═════ Records shown ═════

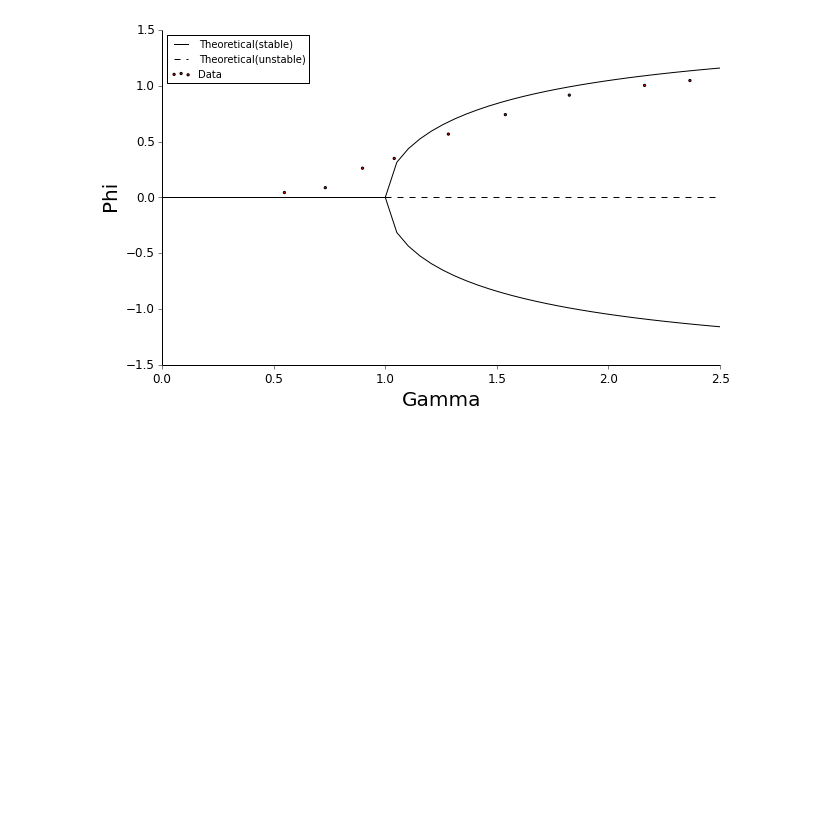
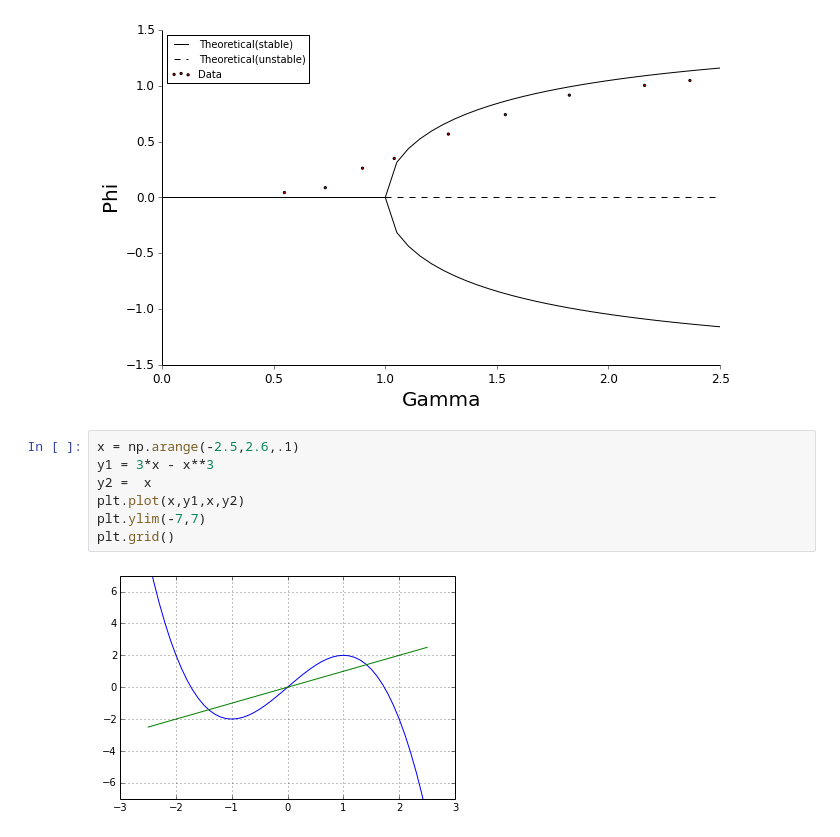
Before and after one commit to jparke08/PHYS202-S14, a Jupyter notebook: Graphics/NonlinearHW.ipynb, the cells around one changed output. Saved outputs shown, nothing was run; the diff lists cells and outputs as text; blank space fills up the shorter version.

```diff
--- a/Graphics/NonlinearHW.ipynb
+++ b/Graphics/NonlinearHW.ipynb
@@ -38,3 +36,12 @@ plt.legend(loc ='upper left',fontsize = 10)
 # %% [output]
 <matplotlib.legend.Legend at 0x...>
 [figure]
+# %%
+x = np.arange(-2.5,2.6,.1)
+y1 = 3*x - x**3
+y2 =  x
+plt.plot(x,y1,x,y2)
+plt.ylim(-7,7)
+plt.grid()
+# %% [output]
+[figure, added]
```
Also changed, not shown: parts of 1 cell of this notebook, 2 other files.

═════

# Task prompt:
Within the records above, count the lines that include the string "legend"; state the number and nothing else.

# Exercise response:
2